### Exercise description
Bring together every line in the data that includes "shadow".
*****
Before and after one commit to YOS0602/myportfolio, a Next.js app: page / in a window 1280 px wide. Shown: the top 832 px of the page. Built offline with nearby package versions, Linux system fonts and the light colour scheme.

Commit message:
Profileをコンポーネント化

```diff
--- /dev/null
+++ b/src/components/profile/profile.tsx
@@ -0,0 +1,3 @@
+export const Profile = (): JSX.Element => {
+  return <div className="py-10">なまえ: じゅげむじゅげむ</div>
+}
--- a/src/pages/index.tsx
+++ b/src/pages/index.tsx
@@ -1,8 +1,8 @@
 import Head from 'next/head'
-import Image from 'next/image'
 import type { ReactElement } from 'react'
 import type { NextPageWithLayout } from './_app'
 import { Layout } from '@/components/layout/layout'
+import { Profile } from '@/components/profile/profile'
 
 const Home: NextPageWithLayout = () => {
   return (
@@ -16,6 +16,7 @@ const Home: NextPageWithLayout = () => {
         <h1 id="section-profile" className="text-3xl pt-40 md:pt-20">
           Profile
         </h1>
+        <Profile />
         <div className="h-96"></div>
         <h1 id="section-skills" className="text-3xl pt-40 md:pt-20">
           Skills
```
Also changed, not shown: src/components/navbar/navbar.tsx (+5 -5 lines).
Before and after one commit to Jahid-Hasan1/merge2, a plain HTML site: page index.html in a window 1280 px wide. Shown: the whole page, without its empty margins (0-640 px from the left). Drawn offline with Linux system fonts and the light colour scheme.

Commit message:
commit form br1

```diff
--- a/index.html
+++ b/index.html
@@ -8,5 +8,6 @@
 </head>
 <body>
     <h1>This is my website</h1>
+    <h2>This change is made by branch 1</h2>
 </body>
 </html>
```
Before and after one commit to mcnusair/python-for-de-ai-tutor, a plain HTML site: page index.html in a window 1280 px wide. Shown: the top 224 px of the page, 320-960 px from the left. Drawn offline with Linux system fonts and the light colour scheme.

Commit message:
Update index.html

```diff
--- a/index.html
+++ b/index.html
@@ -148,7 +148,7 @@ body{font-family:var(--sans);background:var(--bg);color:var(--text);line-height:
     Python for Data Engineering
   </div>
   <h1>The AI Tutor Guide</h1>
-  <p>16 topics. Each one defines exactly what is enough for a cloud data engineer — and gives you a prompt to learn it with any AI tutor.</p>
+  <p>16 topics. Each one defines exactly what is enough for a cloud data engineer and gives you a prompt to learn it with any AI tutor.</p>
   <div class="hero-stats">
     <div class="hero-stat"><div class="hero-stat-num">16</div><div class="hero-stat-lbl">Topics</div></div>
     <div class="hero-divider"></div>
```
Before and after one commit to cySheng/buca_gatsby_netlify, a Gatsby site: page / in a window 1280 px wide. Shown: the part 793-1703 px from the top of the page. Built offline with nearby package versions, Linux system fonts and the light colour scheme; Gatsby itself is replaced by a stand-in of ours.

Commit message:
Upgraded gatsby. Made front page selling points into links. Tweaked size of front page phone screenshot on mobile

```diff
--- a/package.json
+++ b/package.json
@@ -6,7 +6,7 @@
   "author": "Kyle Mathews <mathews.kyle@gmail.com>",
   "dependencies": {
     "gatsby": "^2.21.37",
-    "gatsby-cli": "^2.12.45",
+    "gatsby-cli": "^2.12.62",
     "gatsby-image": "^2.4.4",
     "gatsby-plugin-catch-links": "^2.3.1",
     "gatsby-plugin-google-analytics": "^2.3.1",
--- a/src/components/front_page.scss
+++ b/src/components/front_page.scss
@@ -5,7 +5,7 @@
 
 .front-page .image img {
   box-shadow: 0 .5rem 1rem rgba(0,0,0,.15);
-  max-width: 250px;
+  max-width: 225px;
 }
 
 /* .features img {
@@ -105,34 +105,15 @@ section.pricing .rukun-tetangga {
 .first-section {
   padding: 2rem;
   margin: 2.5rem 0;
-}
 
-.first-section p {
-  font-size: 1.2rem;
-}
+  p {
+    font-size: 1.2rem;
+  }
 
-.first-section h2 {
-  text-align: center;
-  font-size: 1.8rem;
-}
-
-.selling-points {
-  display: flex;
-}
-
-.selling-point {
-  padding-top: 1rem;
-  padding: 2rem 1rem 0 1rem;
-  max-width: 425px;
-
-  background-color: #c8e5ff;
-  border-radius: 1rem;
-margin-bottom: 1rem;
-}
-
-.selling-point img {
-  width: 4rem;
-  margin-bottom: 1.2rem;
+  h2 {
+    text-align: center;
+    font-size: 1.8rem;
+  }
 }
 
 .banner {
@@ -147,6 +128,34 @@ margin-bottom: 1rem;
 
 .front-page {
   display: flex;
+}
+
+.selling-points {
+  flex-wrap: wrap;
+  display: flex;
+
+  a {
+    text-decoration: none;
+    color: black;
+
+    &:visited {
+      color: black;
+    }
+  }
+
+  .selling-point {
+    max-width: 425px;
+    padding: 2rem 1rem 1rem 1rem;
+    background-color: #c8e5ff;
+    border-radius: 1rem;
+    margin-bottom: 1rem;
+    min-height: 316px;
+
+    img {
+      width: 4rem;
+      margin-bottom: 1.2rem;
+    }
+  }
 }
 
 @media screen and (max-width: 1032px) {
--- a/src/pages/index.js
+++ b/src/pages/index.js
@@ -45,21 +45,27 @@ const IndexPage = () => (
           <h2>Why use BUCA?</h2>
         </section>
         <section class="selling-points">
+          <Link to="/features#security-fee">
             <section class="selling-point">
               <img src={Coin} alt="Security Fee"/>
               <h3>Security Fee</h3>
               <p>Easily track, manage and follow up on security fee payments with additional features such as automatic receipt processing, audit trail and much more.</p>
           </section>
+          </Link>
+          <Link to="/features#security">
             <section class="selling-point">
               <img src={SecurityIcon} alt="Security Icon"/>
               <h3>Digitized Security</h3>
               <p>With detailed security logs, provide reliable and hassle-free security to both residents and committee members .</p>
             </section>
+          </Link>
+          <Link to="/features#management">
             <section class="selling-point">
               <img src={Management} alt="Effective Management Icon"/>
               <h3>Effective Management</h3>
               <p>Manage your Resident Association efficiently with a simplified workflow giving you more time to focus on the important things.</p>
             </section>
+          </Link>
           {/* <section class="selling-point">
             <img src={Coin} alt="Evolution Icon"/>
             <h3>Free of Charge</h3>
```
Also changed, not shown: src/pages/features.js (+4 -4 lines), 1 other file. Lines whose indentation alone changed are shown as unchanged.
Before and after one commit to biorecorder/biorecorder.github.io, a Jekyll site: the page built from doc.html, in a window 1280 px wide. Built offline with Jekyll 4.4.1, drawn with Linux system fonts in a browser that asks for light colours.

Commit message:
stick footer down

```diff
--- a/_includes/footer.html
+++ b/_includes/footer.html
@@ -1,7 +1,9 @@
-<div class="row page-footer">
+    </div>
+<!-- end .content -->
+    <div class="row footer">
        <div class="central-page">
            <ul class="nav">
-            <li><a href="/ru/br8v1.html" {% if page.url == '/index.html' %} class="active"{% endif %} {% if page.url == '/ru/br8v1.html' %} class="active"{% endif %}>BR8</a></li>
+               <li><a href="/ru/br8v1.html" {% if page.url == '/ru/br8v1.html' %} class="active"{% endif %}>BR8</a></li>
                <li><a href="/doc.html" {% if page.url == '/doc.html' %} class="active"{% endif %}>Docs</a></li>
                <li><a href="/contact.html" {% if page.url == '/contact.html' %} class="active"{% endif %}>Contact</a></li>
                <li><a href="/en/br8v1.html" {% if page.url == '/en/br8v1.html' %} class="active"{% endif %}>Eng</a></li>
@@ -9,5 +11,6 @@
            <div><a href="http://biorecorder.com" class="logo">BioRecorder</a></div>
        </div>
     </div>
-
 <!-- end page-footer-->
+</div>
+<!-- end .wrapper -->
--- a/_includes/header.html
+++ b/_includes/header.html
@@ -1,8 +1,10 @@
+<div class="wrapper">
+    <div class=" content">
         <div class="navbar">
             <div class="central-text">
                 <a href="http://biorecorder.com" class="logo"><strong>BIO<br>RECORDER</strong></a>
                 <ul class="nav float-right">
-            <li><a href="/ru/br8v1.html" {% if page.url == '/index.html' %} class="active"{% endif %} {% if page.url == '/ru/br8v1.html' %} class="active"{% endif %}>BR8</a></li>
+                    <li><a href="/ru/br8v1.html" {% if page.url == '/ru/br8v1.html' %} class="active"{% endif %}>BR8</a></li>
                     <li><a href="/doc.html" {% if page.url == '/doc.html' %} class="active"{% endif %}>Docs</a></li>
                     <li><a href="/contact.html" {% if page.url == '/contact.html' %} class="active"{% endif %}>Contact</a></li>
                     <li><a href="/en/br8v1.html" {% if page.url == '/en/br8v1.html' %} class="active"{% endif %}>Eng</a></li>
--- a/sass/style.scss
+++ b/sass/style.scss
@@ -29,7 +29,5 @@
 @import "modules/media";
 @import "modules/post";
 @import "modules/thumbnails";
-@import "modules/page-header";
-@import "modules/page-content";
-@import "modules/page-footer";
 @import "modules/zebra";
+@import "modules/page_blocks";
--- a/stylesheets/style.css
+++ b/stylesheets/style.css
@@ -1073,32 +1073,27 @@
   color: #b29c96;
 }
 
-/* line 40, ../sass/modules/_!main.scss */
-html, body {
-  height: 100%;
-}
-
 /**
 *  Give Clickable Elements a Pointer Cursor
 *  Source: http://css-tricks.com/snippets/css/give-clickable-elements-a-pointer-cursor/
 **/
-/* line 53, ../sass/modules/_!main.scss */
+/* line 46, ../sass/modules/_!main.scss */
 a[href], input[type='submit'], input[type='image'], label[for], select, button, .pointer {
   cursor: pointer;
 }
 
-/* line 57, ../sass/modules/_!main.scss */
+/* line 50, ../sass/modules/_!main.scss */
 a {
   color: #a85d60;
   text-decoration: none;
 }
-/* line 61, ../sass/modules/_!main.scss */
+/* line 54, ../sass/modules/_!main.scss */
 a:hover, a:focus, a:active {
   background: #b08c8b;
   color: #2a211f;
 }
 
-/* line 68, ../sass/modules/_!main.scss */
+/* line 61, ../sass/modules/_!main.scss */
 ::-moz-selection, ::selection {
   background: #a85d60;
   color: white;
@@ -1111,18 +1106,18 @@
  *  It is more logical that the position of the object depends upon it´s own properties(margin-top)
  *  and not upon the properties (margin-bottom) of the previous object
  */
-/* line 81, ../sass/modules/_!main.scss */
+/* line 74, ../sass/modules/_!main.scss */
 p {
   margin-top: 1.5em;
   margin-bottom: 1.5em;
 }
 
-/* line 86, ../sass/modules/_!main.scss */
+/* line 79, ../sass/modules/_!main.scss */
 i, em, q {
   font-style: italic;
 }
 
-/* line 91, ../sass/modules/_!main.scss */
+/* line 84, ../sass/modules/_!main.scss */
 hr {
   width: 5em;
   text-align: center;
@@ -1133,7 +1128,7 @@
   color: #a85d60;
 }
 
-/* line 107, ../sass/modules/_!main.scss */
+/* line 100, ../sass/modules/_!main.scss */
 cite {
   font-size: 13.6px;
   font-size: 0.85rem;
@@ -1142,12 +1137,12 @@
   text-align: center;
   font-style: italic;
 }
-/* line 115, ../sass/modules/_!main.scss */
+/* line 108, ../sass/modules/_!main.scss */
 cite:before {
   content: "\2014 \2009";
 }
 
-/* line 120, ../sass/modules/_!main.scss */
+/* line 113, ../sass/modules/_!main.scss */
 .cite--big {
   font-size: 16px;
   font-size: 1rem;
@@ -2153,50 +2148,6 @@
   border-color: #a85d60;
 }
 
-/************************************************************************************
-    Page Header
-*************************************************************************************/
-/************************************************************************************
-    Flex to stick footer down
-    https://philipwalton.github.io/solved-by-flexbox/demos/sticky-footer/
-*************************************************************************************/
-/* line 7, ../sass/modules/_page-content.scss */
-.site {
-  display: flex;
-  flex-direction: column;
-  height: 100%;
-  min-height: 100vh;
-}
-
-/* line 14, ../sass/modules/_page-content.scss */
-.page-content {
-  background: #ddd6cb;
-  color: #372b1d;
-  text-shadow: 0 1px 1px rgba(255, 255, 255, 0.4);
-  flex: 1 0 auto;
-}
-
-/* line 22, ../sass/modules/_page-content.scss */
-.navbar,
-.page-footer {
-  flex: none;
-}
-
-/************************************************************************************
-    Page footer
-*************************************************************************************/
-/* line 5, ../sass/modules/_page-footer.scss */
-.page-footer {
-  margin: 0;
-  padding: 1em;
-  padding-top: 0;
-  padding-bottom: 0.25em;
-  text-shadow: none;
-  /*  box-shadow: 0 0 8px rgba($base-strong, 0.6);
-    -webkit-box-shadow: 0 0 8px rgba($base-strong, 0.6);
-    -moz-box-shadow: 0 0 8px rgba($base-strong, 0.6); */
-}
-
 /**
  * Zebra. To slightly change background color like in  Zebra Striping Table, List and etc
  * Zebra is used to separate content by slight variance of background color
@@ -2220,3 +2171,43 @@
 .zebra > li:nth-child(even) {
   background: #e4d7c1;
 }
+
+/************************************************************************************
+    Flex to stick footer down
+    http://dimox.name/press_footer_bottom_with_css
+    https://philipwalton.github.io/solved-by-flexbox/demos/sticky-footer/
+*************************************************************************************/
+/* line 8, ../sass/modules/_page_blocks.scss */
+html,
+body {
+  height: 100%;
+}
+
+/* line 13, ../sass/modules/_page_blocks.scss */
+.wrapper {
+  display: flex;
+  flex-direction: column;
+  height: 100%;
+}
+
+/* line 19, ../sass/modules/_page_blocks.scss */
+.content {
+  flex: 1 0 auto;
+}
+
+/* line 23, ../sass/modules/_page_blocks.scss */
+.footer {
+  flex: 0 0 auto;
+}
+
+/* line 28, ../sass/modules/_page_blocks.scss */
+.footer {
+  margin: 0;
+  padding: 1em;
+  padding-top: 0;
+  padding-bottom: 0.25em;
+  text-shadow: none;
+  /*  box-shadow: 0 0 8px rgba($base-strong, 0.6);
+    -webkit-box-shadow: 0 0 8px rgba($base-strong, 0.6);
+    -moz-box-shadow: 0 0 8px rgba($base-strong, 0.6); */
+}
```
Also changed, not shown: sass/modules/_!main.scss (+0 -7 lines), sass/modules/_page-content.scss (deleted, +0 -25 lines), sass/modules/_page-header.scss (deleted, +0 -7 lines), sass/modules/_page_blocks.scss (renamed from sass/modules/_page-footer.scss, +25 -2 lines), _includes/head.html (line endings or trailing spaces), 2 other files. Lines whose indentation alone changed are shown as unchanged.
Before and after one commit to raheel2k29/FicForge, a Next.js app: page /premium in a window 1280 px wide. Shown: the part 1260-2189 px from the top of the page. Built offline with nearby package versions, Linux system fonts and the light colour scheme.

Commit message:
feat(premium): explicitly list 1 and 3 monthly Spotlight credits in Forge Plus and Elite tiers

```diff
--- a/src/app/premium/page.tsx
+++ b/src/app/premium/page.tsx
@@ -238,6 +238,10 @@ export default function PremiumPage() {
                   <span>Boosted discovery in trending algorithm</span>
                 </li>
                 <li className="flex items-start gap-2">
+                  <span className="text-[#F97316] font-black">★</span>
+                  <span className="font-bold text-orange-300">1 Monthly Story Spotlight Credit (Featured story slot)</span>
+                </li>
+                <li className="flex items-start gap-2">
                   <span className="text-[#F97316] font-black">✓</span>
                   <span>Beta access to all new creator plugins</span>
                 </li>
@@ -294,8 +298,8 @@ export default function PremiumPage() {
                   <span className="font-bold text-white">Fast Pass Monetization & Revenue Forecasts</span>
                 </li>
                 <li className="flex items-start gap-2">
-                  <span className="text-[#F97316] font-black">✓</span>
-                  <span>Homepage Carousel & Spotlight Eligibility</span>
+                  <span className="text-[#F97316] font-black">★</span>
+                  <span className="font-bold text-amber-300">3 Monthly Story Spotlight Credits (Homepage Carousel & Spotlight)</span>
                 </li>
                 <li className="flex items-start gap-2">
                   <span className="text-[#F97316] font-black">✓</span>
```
*****
### Result of this exercise
   box-shadow: 0 .5rem 1rem rgba(0,0,0,.15);
-  text-shadow: 0 1px 1px rgba(255, 255, 255, 0.4);
-  text-shadow: none;
-  /*  box-shadow: 0 0 8px rgba($base-strong, 0.6);
-    -webkit-box-shadow: 0 0 8px rgba($base-strong, 0.6);
-    -moz-box-shadow: 0 0 8px rgba($base-strong, 0.6); */
+  text-shadow: none;
+  /*  box-shadow: 0 0 8px rgba($base-strong, 0.6);
+    -webkit-box-shadow: 0 0 8px rgba($base-strong, 0.6);
+    -moz-box-shadow: 0 0 8px rgba($base-strong, 0.6); */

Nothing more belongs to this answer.